Texas A&M offers students two pathways for earning an MS in economics. The thesis pathway is the more traditional of the two and includes more of a focus on economics research and creative exploration than the non-thesis pathway. The non-thesis track offers a choice between two concentrations: Financial Economics or Financial Econometrics. Regardless of track, students are assigned an advisory committee of at least three graduate faculty members who can advise them on their thesis or coursework pursuits. Since all students’ study plans are completed before beginning the program, they are able to jump right in without delay once the semester starts.

The thesis option includes 32 credit hours. Some of these are fulfilled via the research and thesis development required for graduation. In addition, thesis-track students must maintain continuous enrollment in the university until they graduate, whereas non-thesis track students may stop and start with slightly more freedom. Both tracks allow up to seven years for degree completion. This is plenty of time, even for working students or those with families. The non-thesis track requires 36 semester credit hours. A maximum of 12 credit hours may be transferred in from another university, or from Texas A&M classes taken as part of a bachelor’s degree program.



The University of Wyoming’s MS in Economics gives students the background they need to succeed in both economic theory and economic analysis. The curriculum is designed for future economists in both private industries and positions with the federal government. It allows students the flexibility to terminate their studies after graduation or to continue for a Ph.D., if they find that research and academia suits their interests. Wyoming offers courses from a variety of fields. Within those fields, students can choose to generalize or specialize in one or two subsections depending on their career ambitions. Concentration areas include Environmental and Natural Resource Economics, International Trade, Industrial Organization, Development Economics, and Behavioral and Experimental Economics.

Furthermore, UW allows students to pursue either a thesis or a non-thesis track for graduation. The thesis track consists of 27 credit hours of coursework plus research and thesis development, while the non-thesis track consists of 30 credit hours of coursework. The non-thesis track still requires students to complete a shorter paper to demonstrate their expertise and understanding of the work completed on the path to graduation. Whichever they choose, students who have the time and resources available to dedicate to the program can complete it in as few as three semesters. Most complete it in four semesters, or across two years.

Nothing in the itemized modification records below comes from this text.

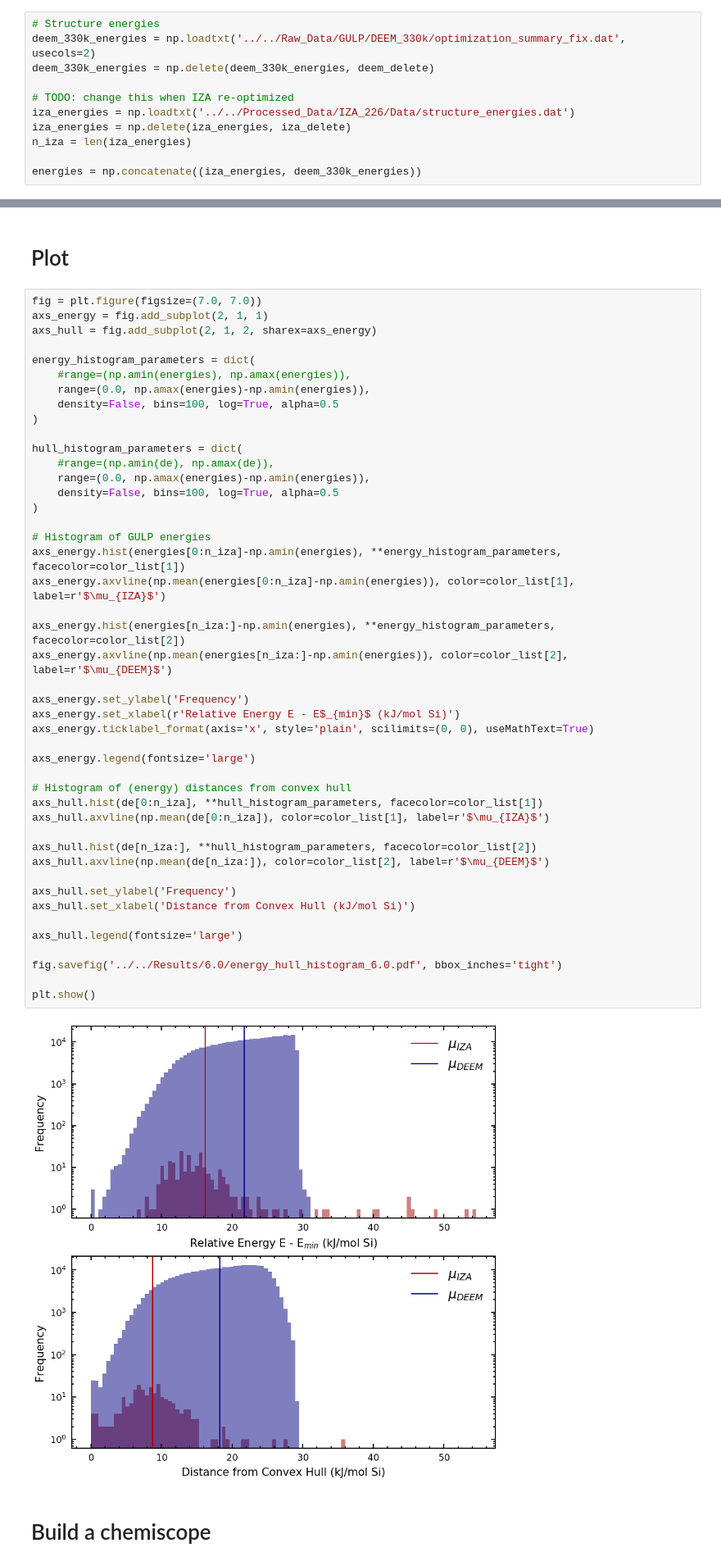
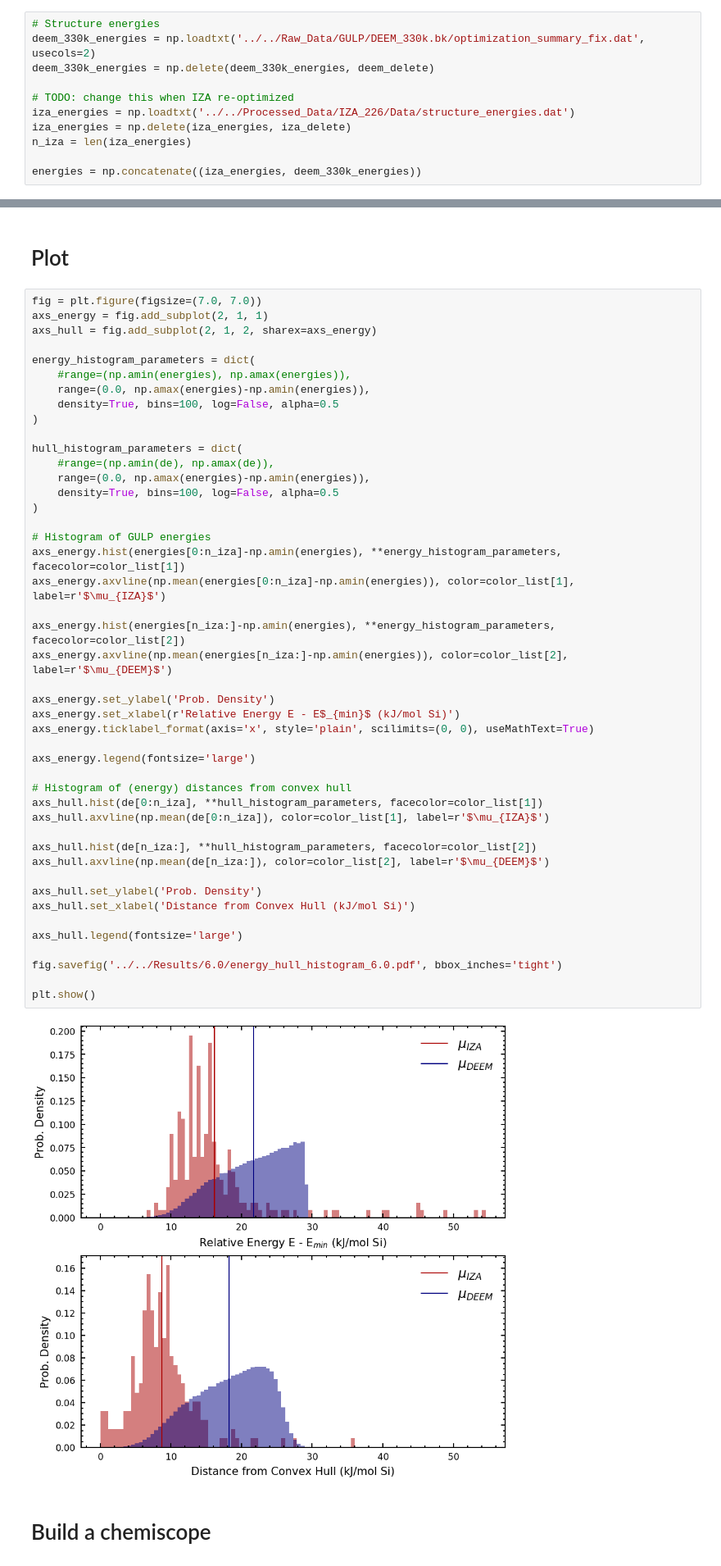
Before and after one commit to bhelfrecht/zeolites_iza-deem, a Jupyter notebook: Scripts/Analysis/gch_analysis.ipynb, the cells around one changed output, grey strips where cells are left out. Shown at 82% size. Drawn from its saved outputs; the diff is of its cells as text.

Commit message:
Function for hull distance computation and change histogram scaling

```diff
--- a/Scripts/Analysis/gch_analysis.ipynb
+++ b/Scripts/Analysis/gch_analysis.ipynb
@@ -50,7 +86,7 @@ iza_codes = np.delete(iza_codes, iza_delete)
 cantons_iza = np.delete(cantons_iza, iza_delete)
 # %%
 # Structure energies
-deem_330k_energies = np.loadtxt('../../Raw_Data/GULP/DEEM_330k/optimization_summary_fix.dat', usecols=2)
+deem_330k_energies = np.loadtxt('../../Raw_Data/GULP/DEEM_330k.bk/optimization_summary_fix.dat', usecols=2)
 deem_330k_energies = np.delete(deem_330k_energies, deem_delete)
 
 # TODO: change this when IZA re-optimized
@@ -527,45 +588,45 @@ axs_hull = fig.add_subplot(2, 1, 2, sharex=axs_energy)
 energy_histogram_parameters = dict(
     #range=(np.amin(energies), np.amax(energies)),
     range=(0.0, np.amax(energies)-np.amin(energies)),
-    density=False, bins=100, log=True, alpha=0.5
+    density=True, bins=100, log=False, alpha=0.5
 )
 
 hull_histogram_parameters = dict(
     #range=(np.amin(de), np.amax(de)),
     range=(0.0, np.amax(energies)-np.amin(energies)),
-    density=False, bins=100, log=True, alpha=0.5
+    density=True, bins=100, log=False, alpha=0.5
 )
 
 # Histogram of GULP energies
 axs_energy.hist(energies[0:n_iza]-np.amin(energies), **energy_histogram_parameters, facecolor=color_list[1])
 axs_energy.axvline(np.mean(energies[0:n_iza]-np.amin(energies)), color=color_list[1], label=r'$\mu_{IZA}$')
 
 axs_energy.hist(energies[n_iza:]-np.amin(energies), **energy_histogram_parameters, facecolor=color_list[2])
 axs_energy.axvline(np.mean(energies[n_iza:]-np.amin(energies)), color=color_list[2], label=r'$\mu_{DEEM}$')
 
-axs_energy.set_ylabel('Frequency')
+axs_energy.set_ylabel('Prob. Density')
 axs_energy.set_xlabel(r'Relative Energy E - E$_{min}$ (kJ/mol Si)')
 axs_energy.ticklabel_format(axis='x', style='plain', scilimits=(0, 0), useMathText=True)
 
 axs_energy.legend(fontsize='large')
 
 # Histogram of (energy) distances from convex hull
 axs_hull.hist(de[0:n_iza], **hull_histogram_parameters, facecolor=color_list[1])
 axs_hull.axvline(np.mean(de[0:n_iza]), color=color_list[1], label=r'$\mu_{IZA}$')
 
 axs_hull.hist(de[n_iza:], **hull_histogram_parameters, facecolor=color_list[2])
 axs_hull.axvline(np.mean(de[n_iza:]), color=color_list[2], label=r'$\mu_{DEEM}$')
 
-axs_hull.set_ylabel('Frequency')
+axs_hull.set_ylabel('Prob. Density')
 axs_hull.set_xlabel('Distance from Convex Hull (kJ/mol Si)')
 
 axs_hull.legend(fontsize='large')
 
 fig.savefig('../../Results/6.0/energy_hull_histogram_6.0.pdf', bbox_inches='tight')
 
 plt.show()
 # %% [output]
-[figure, old version]
+[figure, new version]
 # %% [markdown]
 # Build a chemiscope
 # %%
```
Also changed, not shown: parts of 9 cells of this notebook.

Getting into this flexible program is a little easier than several competing programs. Applicants are not required to submit letters of recommendation, although, of course, two or three will bolster the odds of being accepted. No resume is required either, but any relevant work experience will be welcomed. Instead, UW typically hosts Skype interviews with promising candidates after the initial review of their application materials. Similar to a professional job interview, these meetings will help determine applicants’ suitability for the program. The department also offers several funding assistance programs for students who show strong promise or who have been to the university before.

Once accepted into the program, UW’s alumni network is almost as valuable as the degree itself. Students are eligible to join a nationwide email list and to work with other UW graduates who’ve already found careers with organizations across the country. UW also fosters a strong sense of collaboration and research, and the university’s economics department specializes in four broad areas of economics research. This is one of the best schools to attend for anyone who is unsure if they wish to stop with a master’s degree or press on to a Ph.D. 

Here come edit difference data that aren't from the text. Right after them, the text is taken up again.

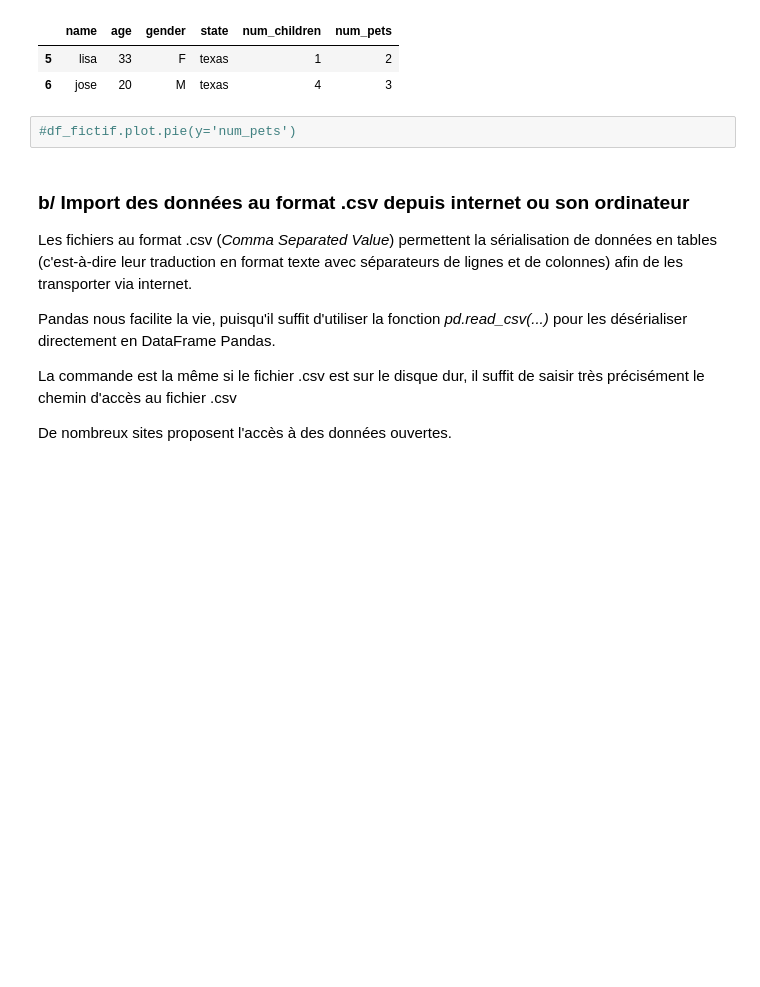
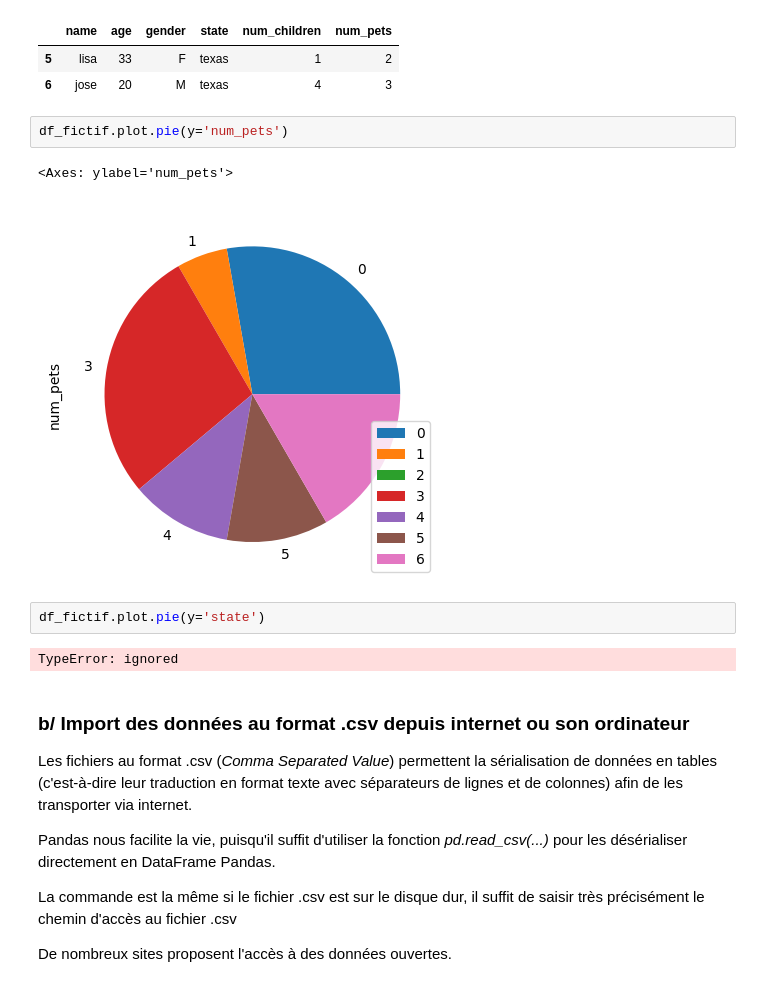
Before and after one commit to othoni-hub/NSI, a Jupyter notebook: M1_NSI_Pandas_et_Matplotlib.ipynb, the cells around one changed output. Cells and saved outputs as stored; diff of their text form; blank space fills up the shorter version.

```diff
--- a/M1_NSI_Pandas_et_Matplotlib.ipynb
+++ b/M1_NSI_Pandas_et_Matplotlib.ipynb
@@ -98,7 +98,14 @@ df_fictif.tail(2)
 | 5 | lisa | 33 | F | texas | 1 | 2 |
 | 6 | jose | 20 | M | texas | 4 | 3 |
 # %%
-#df_fictif.plot.pie(y='num_pets')
+df_fictif.plot.pie(y='num_pets')
+# %% [output]
+<Axes: ylabel='num_pets'>
+[figure, added]
+# %%
+df_fictif.plot.pie(y='state')
+# %% [output]
+TypeError: ignored
 # %% [markdown]
 ### **b/ Import des données au format .csv depuis internet ou son ordinateur**
 
```
Also changed, not shown: parts of 57 cells of this notebook.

The University of Texas at Austin’s MA in Economics is rigorous and developed to fulfill STEM categorical requirements, meaning students can take advantage of STEM scholarships or internship opportunities, despite the program culminating in a Master of Arts degree. Applicants are not required to hold an undergraduate degree in economics, but the department does prefer all applicants to have a strong quantitative background, so it accepts students with majors in mathematics, statistics, and similar subjects just as frequently as it does economics majors. Three letters of recommendation are required, as is a resume demonstrating some amount of experience and a statement of purpose. Application deadlines fall only a few months before the semester begins, and applicants are only accepted once per year. Students should decide quickly if they want to apply before the opportunity vanishes for another 12 months.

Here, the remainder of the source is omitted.